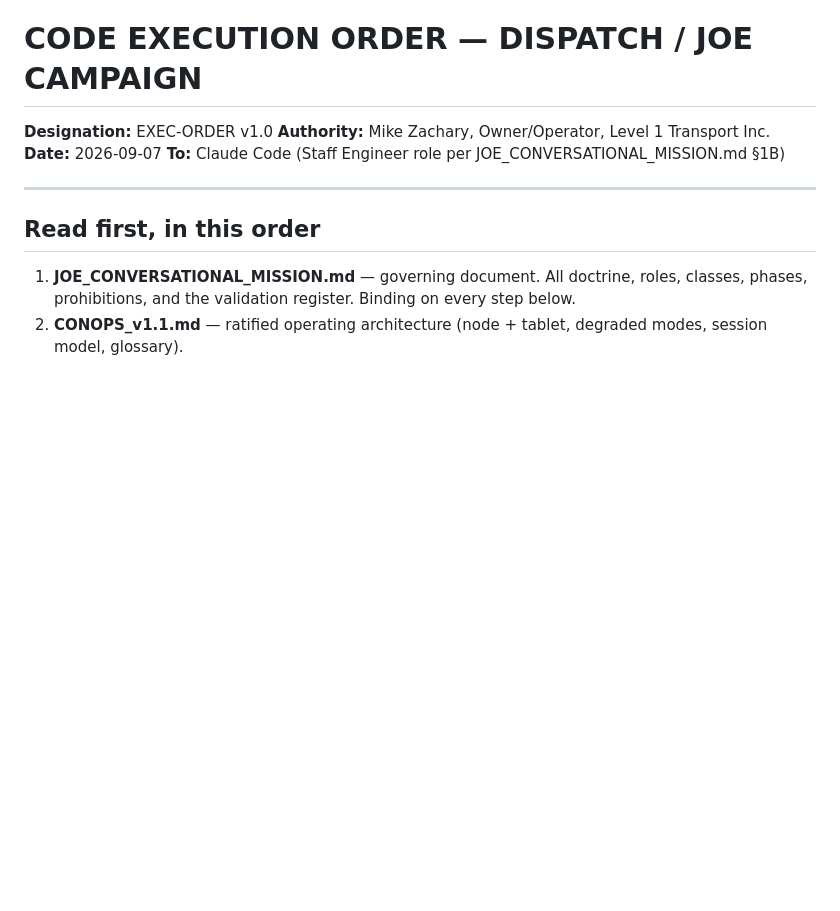
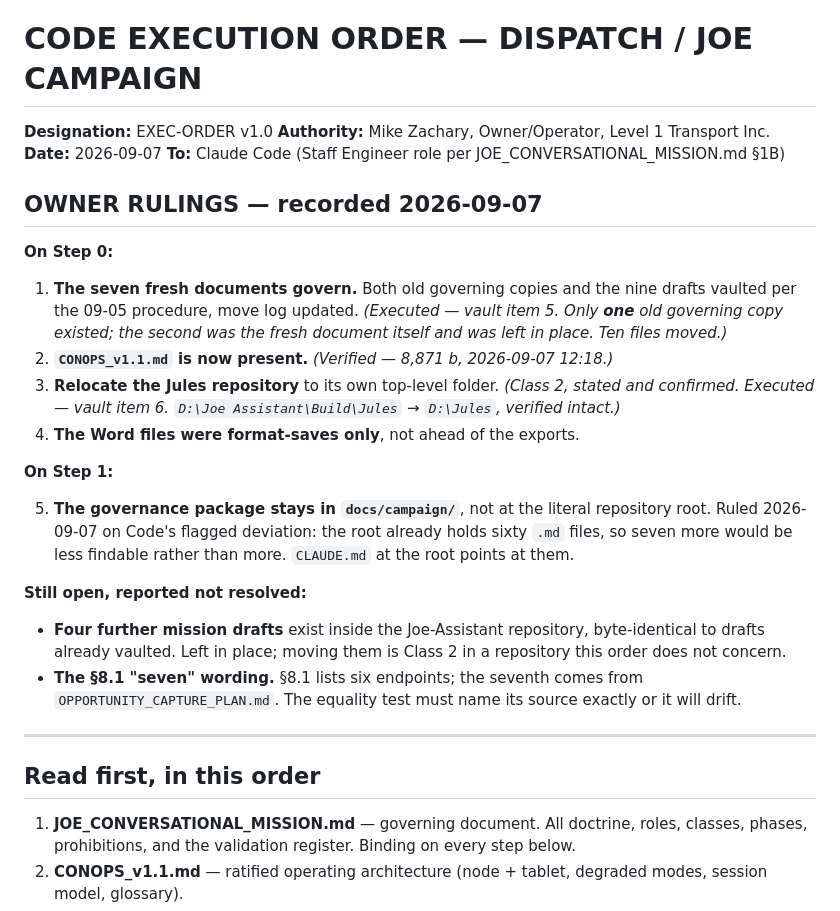
Before and after one commit to jax1313-outlook/Dispatch, a Markdown page: docs/campaign/CODE_EXECUTION_ORDER.md, the part around the change. GitHub-like rendering; blank space fills up the shorter version.

Commit message:
Record the Owner's rulings in the order, and extract Jules
Step 1 continued. Class 2 confirmed and executed: the Jules repository moved
from inside the Joe-Assistant working tree to D:\Jules.

Checked before moving rather than after: nothing dirty, nothing unpushed, and
zero commits existing on no remote branch. Joe-Assistant tracked nothing under
Build/Jules and already ignored it. Verified after: same HEAD db224d6, same
branch, upstream and remote intact, twelve branches, nothing dirty.

Git needed safe.directory for the new path. Without it, it reported the
repository as empty -- and I briefly reported that too, because I had
suppressed the error with 2>/dev/null. A reporting failure, not a data one, but
it is exactly the failure the Honest Reporting Rule exists to prevent.

The docs stay in docs/campaign/ per the Owner's ruling on the flagged
deviation.

Reported, not acted on: four more mission drafts sit inside the Joe-Assistant
repository, byte-identical to drafts already vaulted. Thirteen copies existed,
not nine. They are in a repository this order does not concern and moving them
is Class 2.

Co-Authored-By: Claude Opus 5 <noreply@anthropic.com>

```diff
--- a/docs/campaign/CODE_EXECUTION_ORDER.md
+++ b/docs/campaign/CODE_EXECUTION_ORDER.md
@@ -3,6 +3,34 @@
 **Authority:** Mike Zachary, Owner/Operator, Level 1 Transport Inc.
 **Date:** 2026-09-07
 **To:** Claude Code (Staff Engineer role per JOE_CONVERSATIONAL_MISSION.md §1B)
+
+
+## OWNER RULINGS — recorded 2026-09-07
+
+**On Step 0:**
+
+1. **The seven fresh documents govern.** Both old governing copies and the nine drafts vaulted per
+   the 09-05 procedure, move log updated. *(Executed — vault item 5. Only **one** old governing copy
+   existed; the second was the fresh document itself and was left in place. Ten files moved.)*
+2. **`CONOPS_v1.1.md` is now present.** *(Verified — 8,871 b, 2026-09-07 12:18.)*
+3. **Relocate the Jules repository** to its own top-level folder. *(Class 2, stated and confirmed.
+   Executed — vault item 6. `D:\Joe Assistant\Build\Jules` → `D:\Jules`, verified intact.)*
+4. **The Word files were format-saves only**, not ahead of the exports.
+
+**On Step 1:**
+
+5. **The governance package stays in `docs/campaign/`**, not at the literal repository root. Ruled
+   2026-09-07 on Code's flagged deviation: the root already holds sixty `.md` files, so seven more
+   would be less findable rather than more. `CLAUDE.md` at the root points at them.
+
+**Still open, reported not resolved:**
+
+- **Four further mission drafts** exist inside the Joe-Assistant repository, byte-identical to
+  drafts already vaulted. Left in place; moving them is Class 2 in a repository this order does not
+  concern.
+- **The §8.1 "seven" wording.** §8.1 lists six endpoints; the seventh comes from
+  `OPPORTUNITY_CAPTURE_PLAN.md`. The equality test must name its source exactly or it will drift.
+
 
 ---
 
```
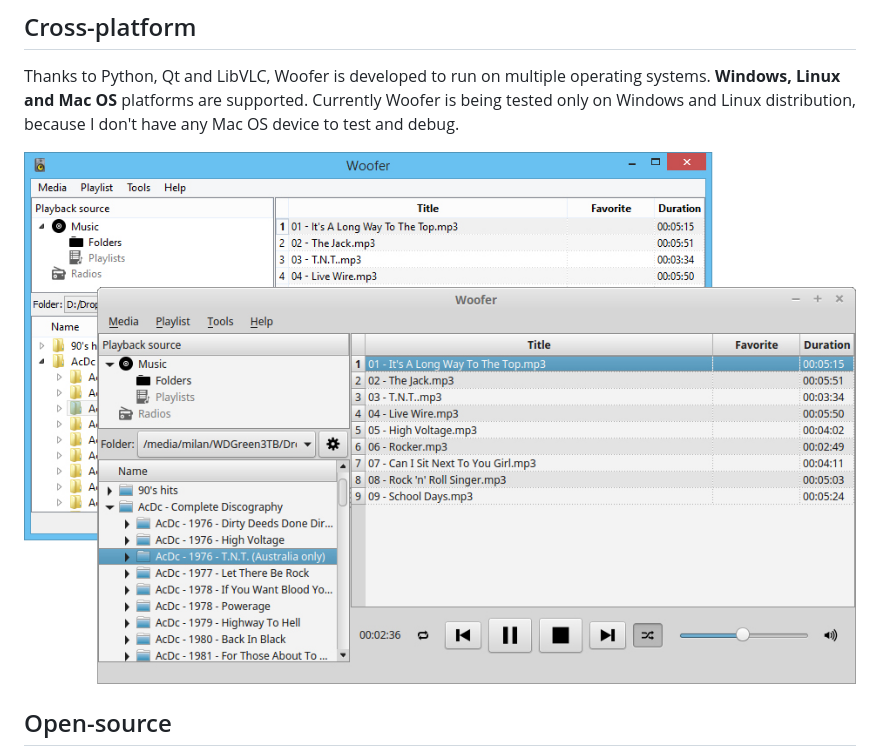
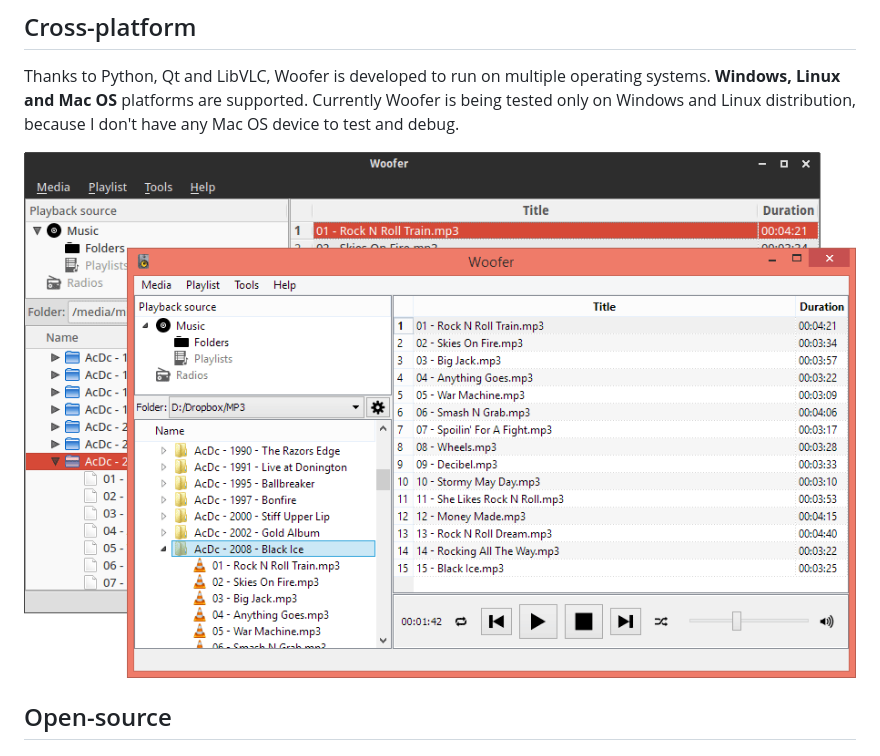
Before and after one commit to m1lhaus/woofer, a Markdown page: README.md, the part around the change. Drawn GitHub-style; pictures changed too: doc/img/woofer-mp.jpg (deleted), doc/img/woofer-mp.png (added).

Commit message:
new version screenshot

```diff
--- a/README.md
+++ b/README.md
@@ -15,7 +15,7 @@
 
 Thanks to Python, Qt and LibVLC, Woofer is developed to run on multiple operating systems. **Windows, Linux and Mac OS** platforms are supported. Currently Woofer is being tested only on Windows and Linux distribution, because I don't have any Mac OS device to test and debug.
 
-<div align="center"><img style="max-width:100p;height:auto;" src="doc/img/woofer-mp.jpg"></div>
+<div align="center"><img style="max-width:100p;height:auto;" src="doc/img/woofer-mp.png"></div>
 
 ## Open-source
 
```
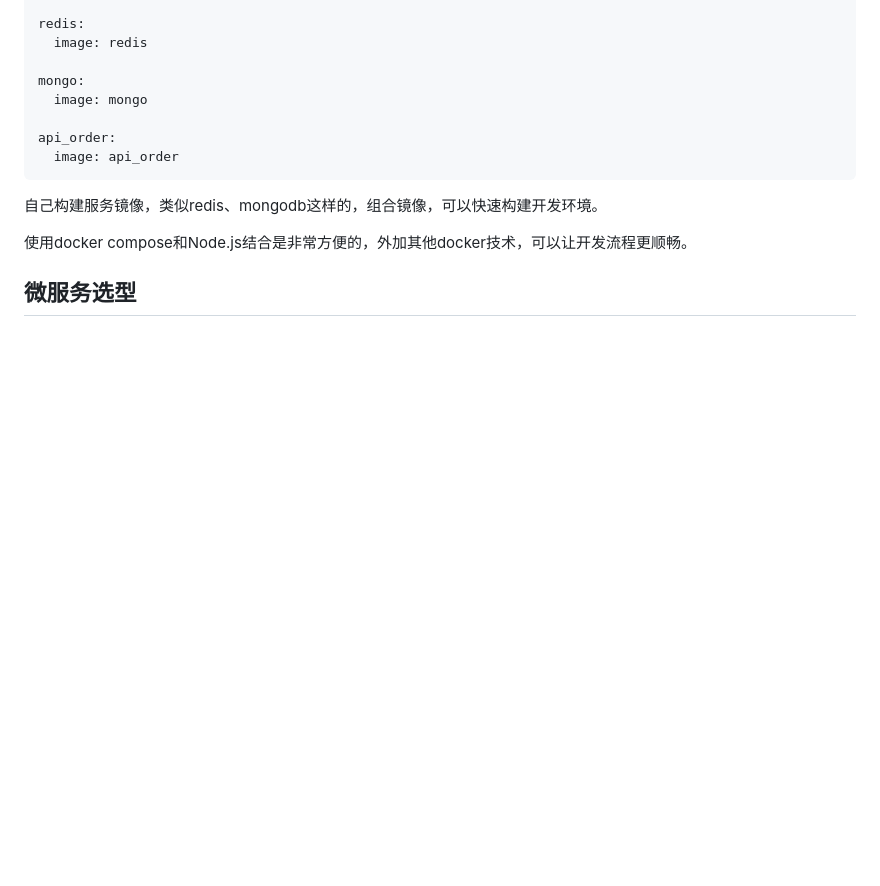
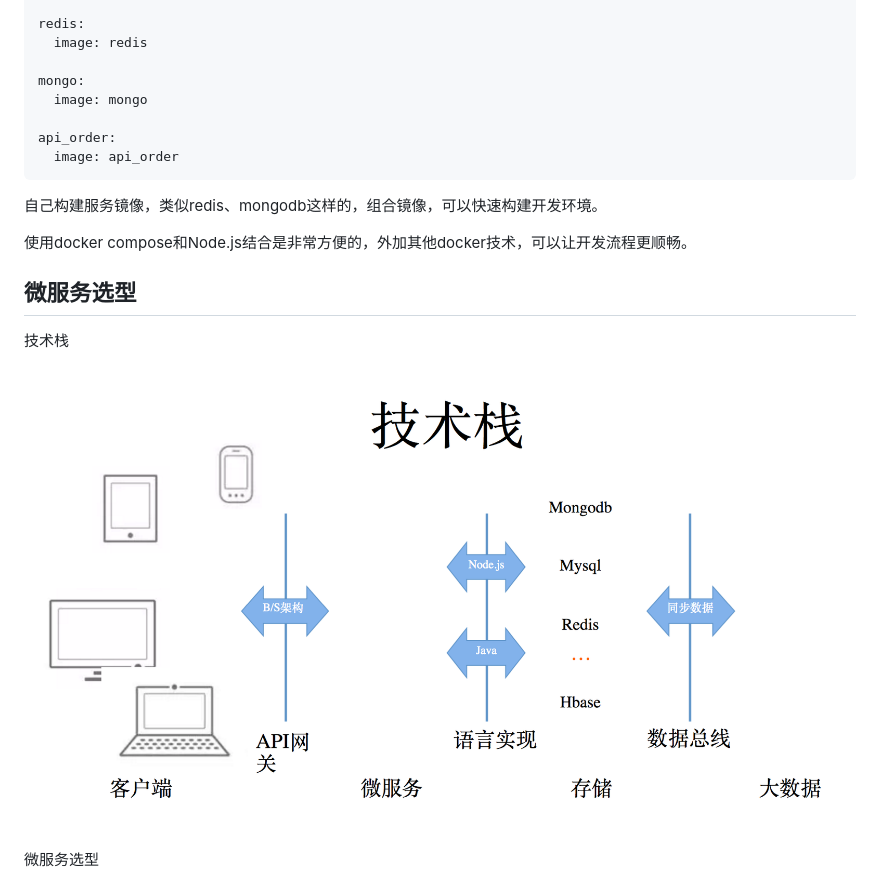
Before and after one commit to i5ting/modern-nodejs, a Markdown page: README.md, the part around the change. Rendered like a GitHub page; pictures changed too: images/techstack.png (added); blank space fills up the shorter version.

Commit message:
lazycommmit, please ignore

```diff
--- a/README.md
+++ b/README.md
@@ -638,6 +638,12 @@ api_order:
 
 ## 微服务选型
 
+技术栈
+
+![Techstack](images/techstack.png)
+
+微服务选型
+
 ![Microservice](images/microservice.png)
 
 ### HTTP API
```
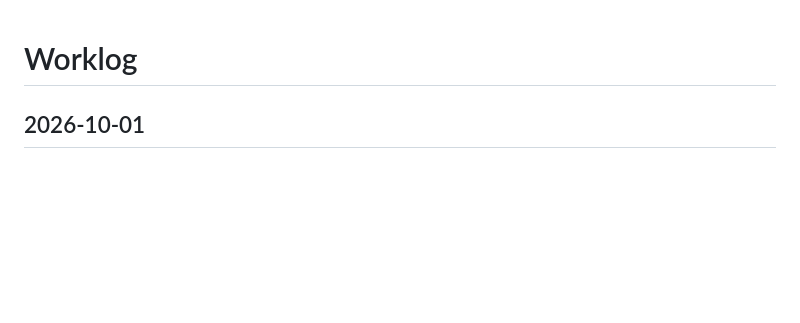
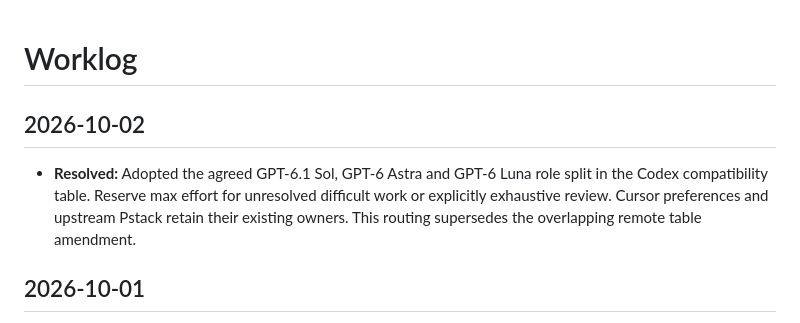
Before and after one commit to callumflack/skills, a Markdown page: LOG.md, the part around the change. Drawn GitHub-style; blank space fills up the shorter version.

Commit message:
Update Codex Pstack model routing

```diff
--- a/LOG.md
+++ b/LOG.md
@@ -1,4 +1,8 @@
 # Worklog
+
+## 2026-10-02
+
+- **Resolved:** Adopted the agreed GPT-6.1 Sol, GPT-6 Astra and GPT-6 Luna role split in the Codex compatibility table. Reserve max effort for unresolved difficult work or explicitly exhaustive review. Cursor preferences and upstream Pstack retain their existing owners. This routing supersedes the overlapping remote table amendment.
 
 ## 2026-10-01
 
```
Also changed, not shown: pstack-codex/SKILL.md (+13 -11 lines).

──────

What this task involves: Please restate the lines above exactly, starting at the first line of the data and stopping at the line containing "Checked before moving", which is included. Omit pictures.

Your response:
Before and after one commit to jax1313-outlook/Dispatch, a Markdown page: docs/campaign/CODE_EXECUTION_ORDER.md, the part around the change. GitHub-like rendering; blank space fills up the shorter version.

Commit message:
Record the Owner's rulings in the order, and extract Jules
Step 1 continued. Class 2 confirmed and executed: the Jules repository moved
from inside the Joe-Assistant working tree to D:\Jules.

Checked before moving rather than after: nothing dirty, nothing unpushed, and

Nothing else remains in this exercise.